**Before and after images**.
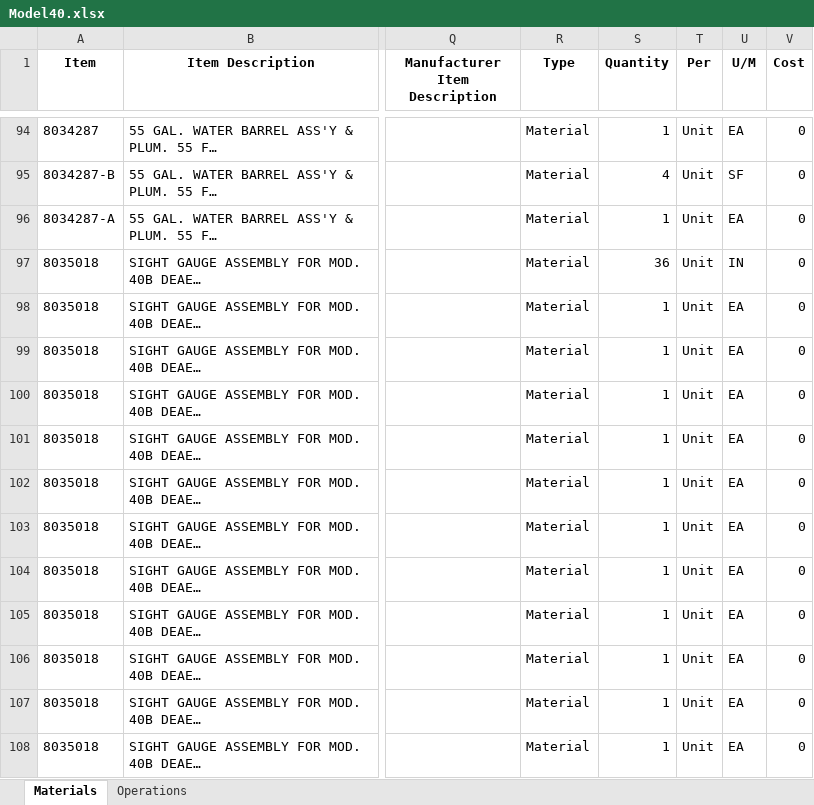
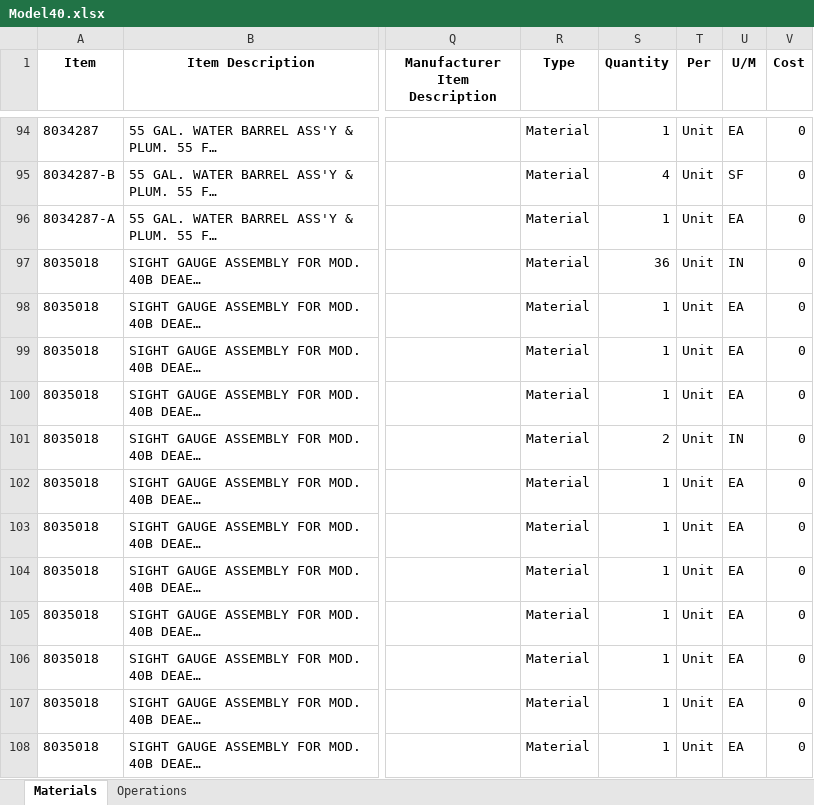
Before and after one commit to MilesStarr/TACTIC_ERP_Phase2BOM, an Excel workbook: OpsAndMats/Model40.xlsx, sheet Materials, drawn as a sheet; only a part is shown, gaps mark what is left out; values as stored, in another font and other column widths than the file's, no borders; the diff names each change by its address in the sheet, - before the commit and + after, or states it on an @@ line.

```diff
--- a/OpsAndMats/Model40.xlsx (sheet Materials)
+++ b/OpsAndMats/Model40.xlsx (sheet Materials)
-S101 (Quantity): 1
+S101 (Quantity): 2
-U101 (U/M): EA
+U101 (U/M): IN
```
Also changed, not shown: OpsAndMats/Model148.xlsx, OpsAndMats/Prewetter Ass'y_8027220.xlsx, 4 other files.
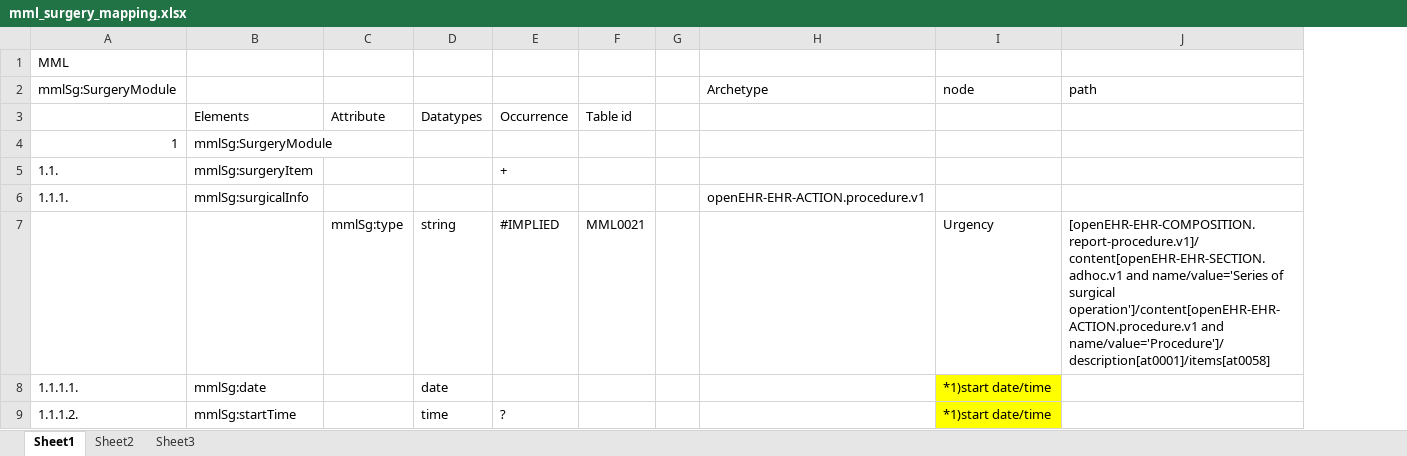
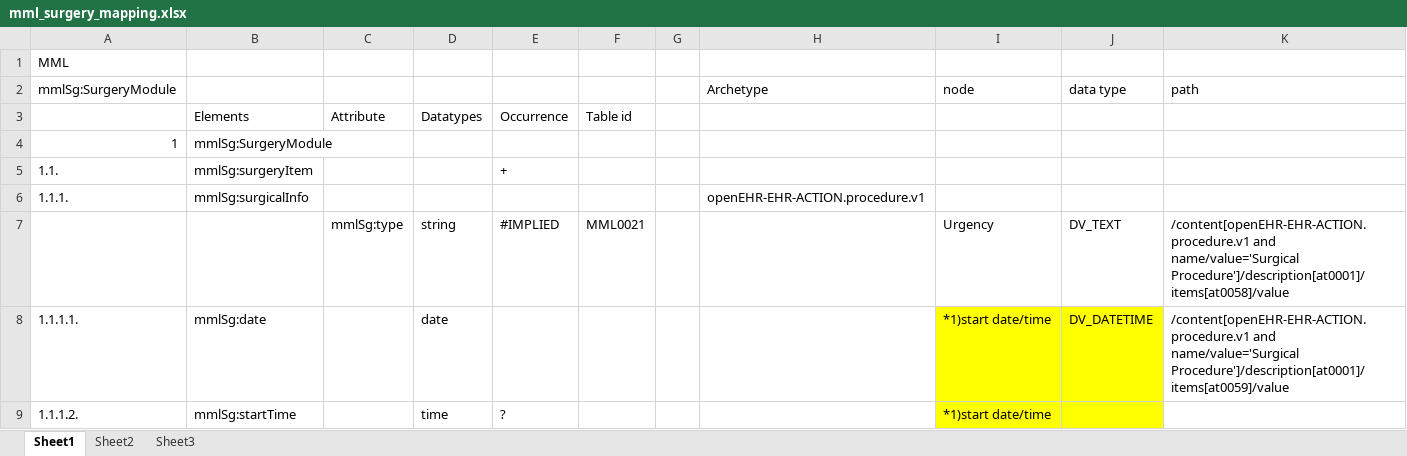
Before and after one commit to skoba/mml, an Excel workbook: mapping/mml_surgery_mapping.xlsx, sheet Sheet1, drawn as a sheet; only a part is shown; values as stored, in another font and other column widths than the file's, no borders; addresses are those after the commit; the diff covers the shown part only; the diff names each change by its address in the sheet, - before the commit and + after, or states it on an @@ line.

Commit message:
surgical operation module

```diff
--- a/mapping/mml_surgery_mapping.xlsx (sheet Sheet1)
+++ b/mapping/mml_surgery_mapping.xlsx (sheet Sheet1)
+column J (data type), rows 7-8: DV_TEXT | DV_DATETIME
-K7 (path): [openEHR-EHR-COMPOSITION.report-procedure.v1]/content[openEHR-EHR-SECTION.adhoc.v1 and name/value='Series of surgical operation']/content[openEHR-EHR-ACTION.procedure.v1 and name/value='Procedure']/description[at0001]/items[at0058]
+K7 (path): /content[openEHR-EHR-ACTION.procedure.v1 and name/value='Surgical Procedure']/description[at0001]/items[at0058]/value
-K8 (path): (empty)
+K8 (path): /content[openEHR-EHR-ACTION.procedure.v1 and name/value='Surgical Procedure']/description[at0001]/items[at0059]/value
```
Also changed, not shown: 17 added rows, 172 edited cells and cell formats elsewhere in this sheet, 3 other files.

--

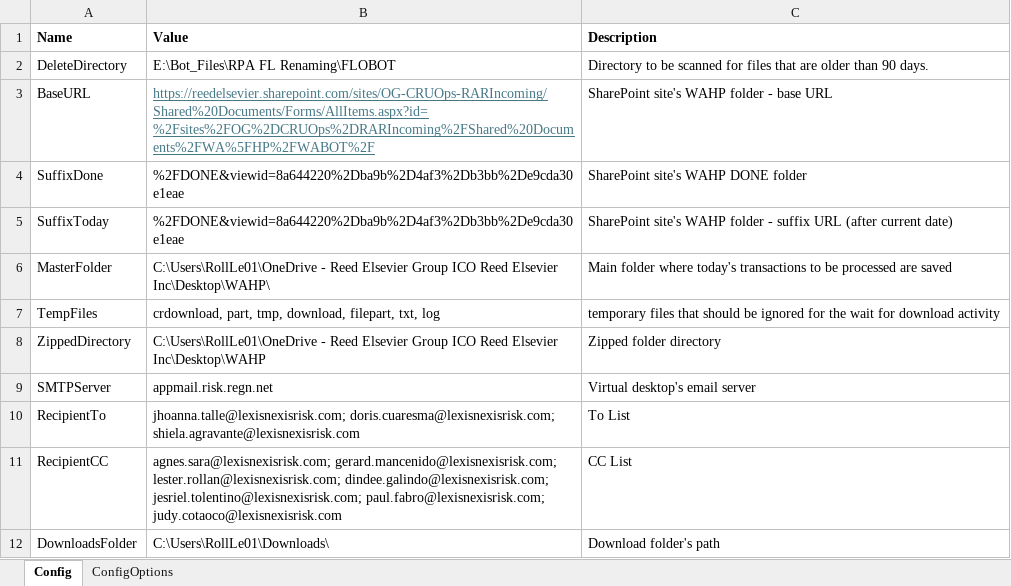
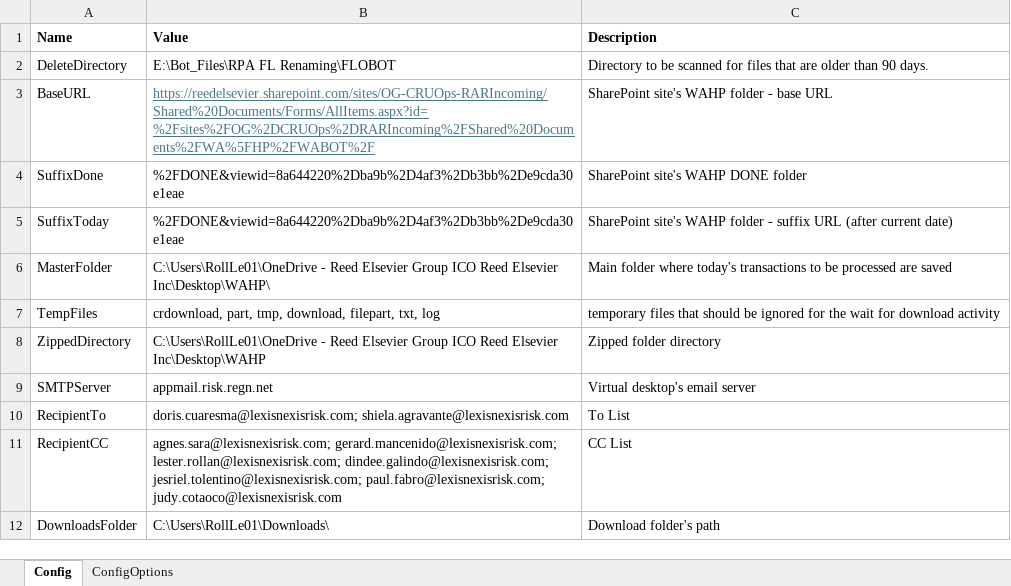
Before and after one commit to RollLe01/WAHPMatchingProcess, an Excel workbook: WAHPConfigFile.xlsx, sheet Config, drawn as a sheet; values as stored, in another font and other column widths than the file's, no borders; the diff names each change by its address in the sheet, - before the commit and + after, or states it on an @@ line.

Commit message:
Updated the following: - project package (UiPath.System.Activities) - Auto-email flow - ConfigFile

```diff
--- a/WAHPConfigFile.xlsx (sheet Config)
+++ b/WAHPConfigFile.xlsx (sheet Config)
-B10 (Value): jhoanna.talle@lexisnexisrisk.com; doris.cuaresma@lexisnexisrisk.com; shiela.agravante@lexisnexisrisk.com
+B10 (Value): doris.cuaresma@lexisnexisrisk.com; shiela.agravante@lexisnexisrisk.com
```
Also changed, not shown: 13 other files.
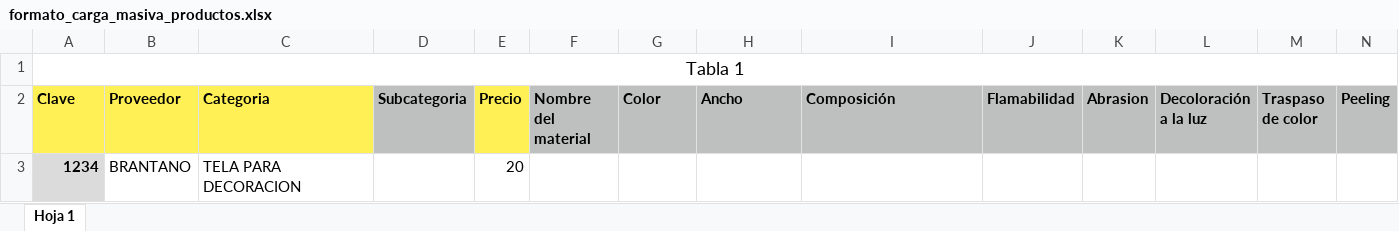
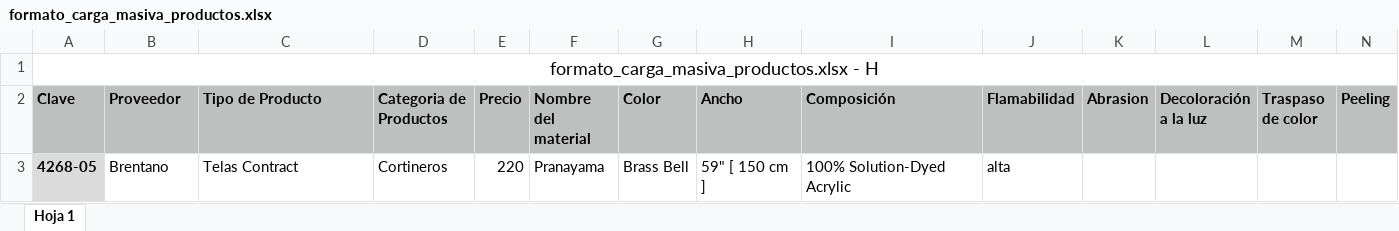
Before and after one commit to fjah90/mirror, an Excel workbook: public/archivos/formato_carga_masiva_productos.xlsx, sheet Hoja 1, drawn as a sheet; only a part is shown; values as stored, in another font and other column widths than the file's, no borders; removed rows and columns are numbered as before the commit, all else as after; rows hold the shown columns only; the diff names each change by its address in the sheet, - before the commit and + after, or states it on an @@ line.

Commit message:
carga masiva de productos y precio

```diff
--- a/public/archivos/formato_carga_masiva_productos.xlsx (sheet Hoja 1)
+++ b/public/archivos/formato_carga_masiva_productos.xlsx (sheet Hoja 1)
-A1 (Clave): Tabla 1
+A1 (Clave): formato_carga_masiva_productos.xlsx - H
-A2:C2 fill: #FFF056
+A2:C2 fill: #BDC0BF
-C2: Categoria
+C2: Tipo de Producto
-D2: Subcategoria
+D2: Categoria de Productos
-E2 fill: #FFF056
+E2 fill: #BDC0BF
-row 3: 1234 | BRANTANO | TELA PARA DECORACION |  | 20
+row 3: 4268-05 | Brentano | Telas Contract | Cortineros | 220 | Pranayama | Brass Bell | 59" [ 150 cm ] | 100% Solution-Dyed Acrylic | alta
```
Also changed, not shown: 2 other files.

**Problem to work on**.
Write down again, exactly as given, only the lines above that fall from the line with "to MilesStarr/TACTIC_ERP_Phase2BOM, an" to the line with "4 other files.", inclusive.

**Response area**.
Before and after one commit to MilesStarr/TACTIC_ERP_Phase2BOM, an Excel workbook: OpsAndMats/Model40.xlsx, sheet Materials, drawn as a sheet; only a part is shown, gaps mark what is left out; values as stored, in another font and other column widths than the file's, no borders; the diff names each change by its address in the sheet, - before the commit and + after, or states it on an @@ line.

```diff
--- a/OpsAndMats/Model40.xlsx (sheet Materials)
+++ b/OpsAndMats/Model40.xlsx (sheet Materials)
-S101 (Quantity): 1
+S101 (Quantity): 2
-U101 (U/M): EA
+U101 (U/M): IN
```
Also changed, not shown: OpsAndMats/Model148.xlsx, OpsAndMats/Prewetter Ass'y_8027220.xlsx, 4 other files.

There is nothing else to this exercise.